Information:

------------

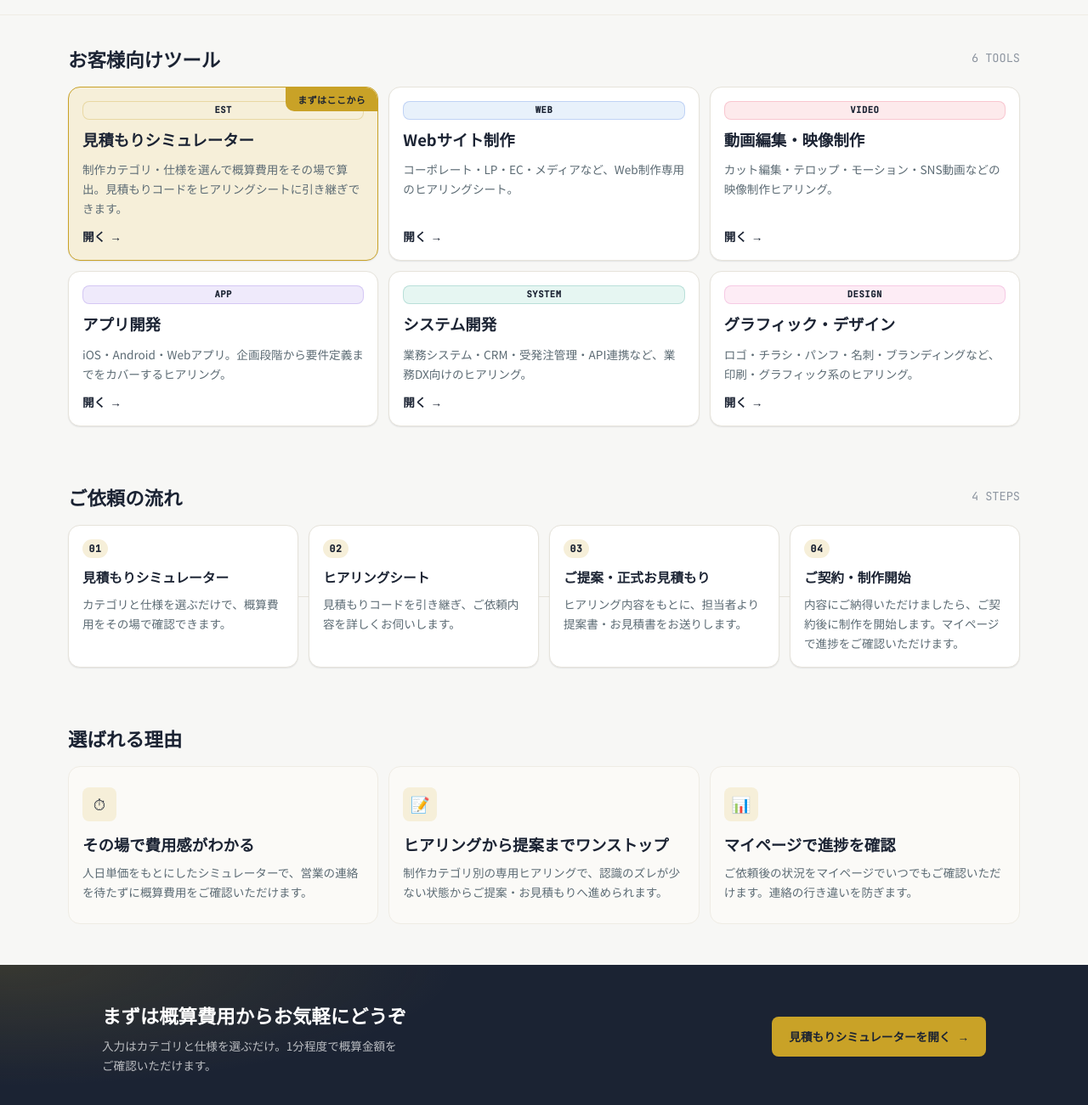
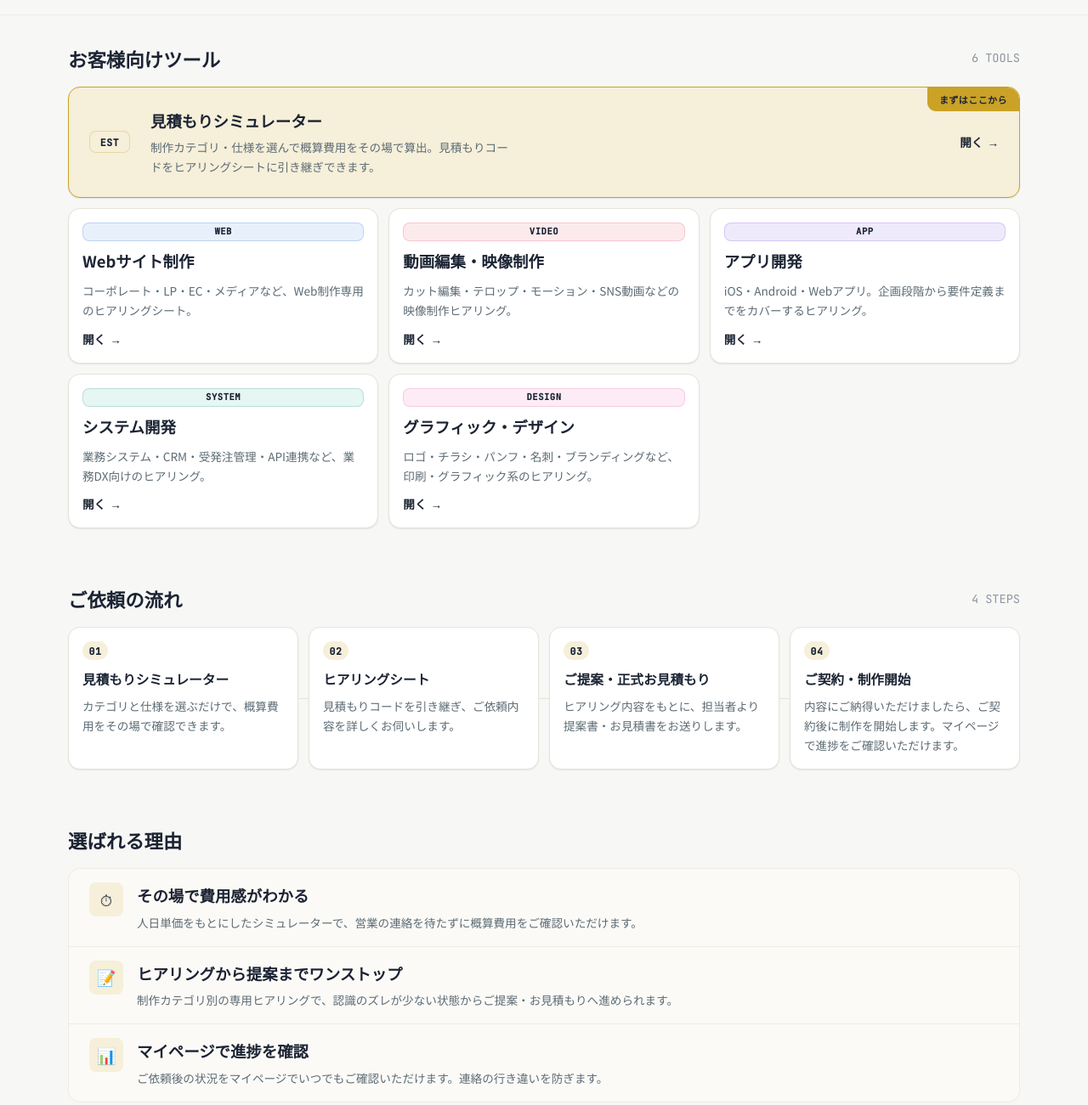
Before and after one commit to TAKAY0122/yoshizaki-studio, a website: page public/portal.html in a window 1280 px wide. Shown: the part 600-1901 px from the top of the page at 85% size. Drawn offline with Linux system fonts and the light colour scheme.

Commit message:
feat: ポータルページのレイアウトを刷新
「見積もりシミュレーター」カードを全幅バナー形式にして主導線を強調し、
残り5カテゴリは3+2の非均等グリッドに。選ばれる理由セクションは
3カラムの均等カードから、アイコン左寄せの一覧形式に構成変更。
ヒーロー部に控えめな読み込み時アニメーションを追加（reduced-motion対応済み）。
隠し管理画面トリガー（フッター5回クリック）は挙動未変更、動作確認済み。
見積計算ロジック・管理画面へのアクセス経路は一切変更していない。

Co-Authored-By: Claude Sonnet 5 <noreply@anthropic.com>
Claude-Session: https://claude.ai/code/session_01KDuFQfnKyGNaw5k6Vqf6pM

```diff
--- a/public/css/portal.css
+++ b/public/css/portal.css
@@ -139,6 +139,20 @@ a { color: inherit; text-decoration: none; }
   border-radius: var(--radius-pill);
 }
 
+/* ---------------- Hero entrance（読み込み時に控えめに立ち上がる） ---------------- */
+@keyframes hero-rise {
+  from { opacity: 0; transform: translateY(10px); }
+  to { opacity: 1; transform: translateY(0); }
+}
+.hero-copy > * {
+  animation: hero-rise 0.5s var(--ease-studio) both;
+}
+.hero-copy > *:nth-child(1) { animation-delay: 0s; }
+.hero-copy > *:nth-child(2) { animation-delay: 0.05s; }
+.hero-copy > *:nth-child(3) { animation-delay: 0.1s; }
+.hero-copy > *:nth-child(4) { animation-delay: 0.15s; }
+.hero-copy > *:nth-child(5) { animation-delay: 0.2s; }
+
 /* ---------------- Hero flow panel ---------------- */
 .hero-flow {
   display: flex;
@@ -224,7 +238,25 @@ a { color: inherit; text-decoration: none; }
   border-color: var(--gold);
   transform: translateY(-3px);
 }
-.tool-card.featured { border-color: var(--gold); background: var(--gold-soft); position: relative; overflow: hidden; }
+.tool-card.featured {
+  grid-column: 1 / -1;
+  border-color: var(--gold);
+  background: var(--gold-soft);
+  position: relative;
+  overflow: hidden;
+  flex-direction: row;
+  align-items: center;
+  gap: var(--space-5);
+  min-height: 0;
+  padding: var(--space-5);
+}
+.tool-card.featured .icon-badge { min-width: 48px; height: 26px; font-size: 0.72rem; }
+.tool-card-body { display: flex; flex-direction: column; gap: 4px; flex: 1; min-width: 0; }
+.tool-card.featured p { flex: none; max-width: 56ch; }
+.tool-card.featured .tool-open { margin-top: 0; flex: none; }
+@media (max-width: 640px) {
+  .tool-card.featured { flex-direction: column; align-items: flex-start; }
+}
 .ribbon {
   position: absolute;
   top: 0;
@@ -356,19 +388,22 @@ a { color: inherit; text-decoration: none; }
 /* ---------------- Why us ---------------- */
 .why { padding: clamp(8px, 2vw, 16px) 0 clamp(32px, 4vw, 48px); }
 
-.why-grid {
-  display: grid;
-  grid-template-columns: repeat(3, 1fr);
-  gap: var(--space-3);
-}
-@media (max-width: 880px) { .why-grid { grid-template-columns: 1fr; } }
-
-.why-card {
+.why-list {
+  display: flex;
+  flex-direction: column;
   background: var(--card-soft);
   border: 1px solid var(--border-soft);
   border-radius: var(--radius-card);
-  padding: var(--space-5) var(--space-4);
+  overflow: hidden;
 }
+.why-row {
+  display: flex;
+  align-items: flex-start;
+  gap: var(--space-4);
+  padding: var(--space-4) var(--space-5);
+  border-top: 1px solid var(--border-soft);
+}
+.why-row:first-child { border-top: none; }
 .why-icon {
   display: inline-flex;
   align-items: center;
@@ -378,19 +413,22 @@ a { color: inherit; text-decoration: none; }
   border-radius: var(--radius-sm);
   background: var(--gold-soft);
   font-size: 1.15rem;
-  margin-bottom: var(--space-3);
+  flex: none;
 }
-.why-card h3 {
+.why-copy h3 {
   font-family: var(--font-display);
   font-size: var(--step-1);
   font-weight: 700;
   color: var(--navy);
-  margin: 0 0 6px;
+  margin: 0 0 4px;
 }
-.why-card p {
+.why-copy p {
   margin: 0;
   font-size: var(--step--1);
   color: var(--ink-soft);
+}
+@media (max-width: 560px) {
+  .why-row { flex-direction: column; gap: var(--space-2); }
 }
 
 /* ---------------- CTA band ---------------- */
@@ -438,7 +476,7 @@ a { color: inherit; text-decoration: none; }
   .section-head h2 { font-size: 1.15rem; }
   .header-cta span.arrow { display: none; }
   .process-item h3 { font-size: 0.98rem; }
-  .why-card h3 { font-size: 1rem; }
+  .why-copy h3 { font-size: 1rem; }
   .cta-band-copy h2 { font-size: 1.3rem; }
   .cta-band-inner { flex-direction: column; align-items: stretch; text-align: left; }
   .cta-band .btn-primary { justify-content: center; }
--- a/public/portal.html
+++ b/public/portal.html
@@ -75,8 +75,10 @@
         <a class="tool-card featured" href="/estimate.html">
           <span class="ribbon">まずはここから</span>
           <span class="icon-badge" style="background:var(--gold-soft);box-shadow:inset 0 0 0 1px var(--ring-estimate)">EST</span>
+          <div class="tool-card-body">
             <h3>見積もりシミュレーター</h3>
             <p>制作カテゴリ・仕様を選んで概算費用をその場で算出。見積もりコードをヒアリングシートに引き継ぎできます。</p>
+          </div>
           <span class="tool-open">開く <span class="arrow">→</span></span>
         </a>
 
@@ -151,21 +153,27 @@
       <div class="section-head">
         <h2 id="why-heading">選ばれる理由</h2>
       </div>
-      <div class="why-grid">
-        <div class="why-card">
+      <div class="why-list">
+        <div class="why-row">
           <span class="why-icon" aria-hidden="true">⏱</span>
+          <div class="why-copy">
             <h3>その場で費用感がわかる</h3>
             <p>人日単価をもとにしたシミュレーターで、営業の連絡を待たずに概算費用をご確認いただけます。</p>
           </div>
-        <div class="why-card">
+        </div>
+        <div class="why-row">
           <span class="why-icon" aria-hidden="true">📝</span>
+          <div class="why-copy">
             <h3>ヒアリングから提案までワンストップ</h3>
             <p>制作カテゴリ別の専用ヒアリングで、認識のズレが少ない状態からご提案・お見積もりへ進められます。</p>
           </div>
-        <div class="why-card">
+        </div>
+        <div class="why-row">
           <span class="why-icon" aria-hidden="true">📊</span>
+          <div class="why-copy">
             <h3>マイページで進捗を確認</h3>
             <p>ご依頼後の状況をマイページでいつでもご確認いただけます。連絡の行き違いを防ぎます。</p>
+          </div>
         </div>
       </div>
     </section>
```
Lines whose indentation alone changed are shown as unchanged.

------------

Exercise objective: Go through the lines above and write each one out verbatim, skipping the pictures.

Expected answer:
Before and after one commit to TAKAY0122/yoshizaki-studio, a website: page public/portal.html in a window 1280 px wide. Shown: the part 600-1901 px from the top of the page at 85% size. Drawn offline with Linux system fonts and the light colour scheme.

Commit message:
feat: ポータルページのレイアウトを刷新
「見積もりシミュレーター」カードを全幅バナー形式にして主導線を強調し、
残り5カテゴリは3+2の非均等グリッドに。選ばれる理由セクションは
3カラムの均等カードから、アイコン左寄せの一覧形式に構成変更。
ヒーロー部に控えめな読み込み時アニメーションを追加（reduced-motion対応済み）。
隠し管理画面トリガー（フッター5回クリック）は挙動未変更、動作確認済み。
見積計算ロジック・管理画面へのアクセス経路は一切変更していない。

Co-Authored-By: Claude Sonnet 5 <noreply@anthropic.com>
Claude-Session: https://claude.ai/code/session_01KDuFQfnKyGNaw5k6Vqf6pM

```diff
--- a/public/css/portal.css
+++ b/public/css/portal.css
@@ -139,6 +139,20 @@ a { color: inherit; text-decoration: none; }
   border-radius: var(--radius-pill);
 }
 
+/* ---------------- Hero entrance（読み込み時に控えめに立ち上がる） ---------------- */
+@keyframes hero-rise {
+  from { opacity: 0; transform: translateY(10px); }
+  to { opacity: 1; transform: translateY(0); }
+}
+.hero-copy > * {
+  animation: hero-rise 0.5s var(--ease-studio) both;
+}
+.hero-copy > *:nth-child(1) { animation-delay: 0s; }
+.hero-copy > *:nth-child(2) { animation-delay: 0.05s; }
+.hero-copy > *:nth-child(3) { animation-delay: 0.1s; }
+.hero-copy > *:nth-child(4) { animation-delay: 0.15s; }
+.hero-copy > *:nth-child(5) { animation-delay: 0.2s; }
+
 /* ---------------- Hero flow panel ---------------- */
 .hero-flow {
   display: flex;
@@ -224,7 +238,25 @@ a { color: inherit; text-decoration: none; }
   border-color: var(--gold);
   transform: translateY(-3px);
 }
-.tool-card.featured { border-color: var(--gold); background: var(--gold-soft); position: relative; overflow: hidden; }
+.tool-card.featured {
+  grid-column: 1 / -1;
+  border-color: var(--gold);
+  background: var(--gold-soft);
+  position: relative;
+  overflow: hidden;
+  flex-direction: row;
+  align-items: center;
+  gap: var(--space-5);
+  min-height: 0;
+  padding: var(--space-5);
+}
+.tool-card.featured .icon-badge { min-width: 48px; height: 26px; font-size: 0.72rem; }
+.tool-card-body { display: flex; flex-direction: column; gap: 4px; flex: 1; min-width: 0; }
+.tool-card.featured p { flex: none; max-width: 56ch; }
+.tool-card.featured .tool-open { margin-top: 0; flex: none; }
+@media (max-width: 640px) {
+  .tool-card.featured { flex-direction: column; align-items: flex-start; }
+}
 .ribbon {
   position: absolute;
   top: 0;
@@ -356,19 +388,22 @@ a { color: inherit; text-decoration: none; }
 /* ---------------- Why us ---------------- */
 .why { padding: clamp(8px, 2vw, 16px) 0 clamp(32px, 4vw, 48px); }
 
-.why-grid {
-  display: grid;
-  grid-template-columns: repeat(3, 1fr);
-  gap: var(--space-3);
-}
-@media (max-width: 880px) { .why-grid { grid-template-columns: 1fr; } }
-
-.why-card {
+.why-list {
+  display: flex;
+  flex-direction: column;
   background: var(--card-soft);
   border: 1px solid var(--border-soft);
   border-radius: var(--radius-card);
-  padding: var(--space-5) var(--space-4);
+  overflow: hidden;
 }
+.why-row {
+  display: flex;
+  align-items: flex-start;
+  gap: var(--space-4);
+  padding: var(--space-4) var(--space-5);
+  border-top: 1px solid var(--border-soft);
+}
+.why-row:first-child { border-top: none; }
 .why-icon {
   display: inline-flex;
   align-items: center;
@@ -378,19 +413,22 @@ a { color: inherit; text-decoration: none; }
   border-radius: var(--radius-sm);
   background: var(--gold-soft);
   font-size: 1.15rem;
-  margin-bottom: var(--space-3);
+  flex: none;
 }
-.why-card h3 {
+.why-copy h3 {
   font-family: var(--font-display);
   font-size: var(--step-1);
   font-weight: 700;
   color: var(--navy);
-  margin: 0 0 6px;
+  margin: 0 0 4px;
 }
-.why-card p {
+.why-copy p {
   margin: 0;
   font-size: var(--step--1);
   color: var(--ink-soft);
+}
+@media (max-width: 560px) {
+  .why-row { flex-direction: column; gap: var(--space-2); }
 }
 
 /* ---------------- CTA band ---------------- */
@@ -438,7 +476,7 @@ a { color: inherit; text-decoration: none; }
   .section-head h2 { font-size: 1.15rem; }
   .header-cta span.arrow { display: none; }
   .process-item h3 { font-size: 0.98rem; }
-  .why-card h3 { font-size: 1rem; }
+  .why-copy h3 { font-size: 1rem; }
   .cta-band-copy h2 { font-size: 1.3rem; }
   .cta-band-inner { flex-direction: column; align-items: stretch; text-align: left; }
   .cta-band .btn-primary { justify-content: center; }
--- a/public/portal.html
+++ b/public/portal.html
@@ -75,8 +75,10 @@
         <a class="tool-card featured" href="/estimate.html">
           <span class="ribbon">まずはここから</span>
           <span class="icon-badge" style="background:var(--gold-soft);box-shadow:inset 0 0 0 1px var(--ring-estimate)">EST</span>
+          <div class="tool-card-body">
             <h3>見積もりシミュレーター</h3>
             <p>制作カテゴリ・仕様を選んで概算費用をその場で算出。見積もりコードをヒアリングシートに引き継ぎできます。</p>
+          </div>
           <span class="tool-open">開く <span class="arrow">→</span></span>
         </a>
 
@@ -151,21 +153,27 @@
       <div class="section-head">
         <h2 id="why-heading">選ばれる理由</h2>
       </div>
-      <div class="why-grid">
-        <div class="why-card">
+      <div class="why-list">
+        <div class="why-row">
           <span class="why-icon" aria-hidden="true">⏱</span>
+          <div class="why-copy">
             <h3>その場で費用感がわかる</h3>
             <p>人日単価をもとにしたシミュレーターで、営業の連絡を待たずに概算費用をご確認いただけます。</p>
           </div>
-        <div class="why-card">
+        </div>
+        <div class="why-row">
           <span class="why-icon" aria-hidden="true">📝</span>
+          <div class="why-copy">
             <h3>ヒアリングから提案までワンストップ</h3>
             <p>制作カテゴリ別の専用ヒアリングで、認識のズレが少ない状態からご提案・お見積もりへ進められます。</p>
           </div>
-        <div class="why-card">
+        </div>
+        <div class="why-row">
           <span class="why-icon" aria-hidden="true">📊</span>
+          <div class="why-copy">
             <h3>マイページで進捗を確認</h3>
             <p>ご依頼後の状況をマイページでいつでもご確認いただけます。連絡の行き違いを防ぎます。</p>
+          </div>
         </div>
       </div>
     </section>
```
Lines whose indentation alone changed are shown as unchanged.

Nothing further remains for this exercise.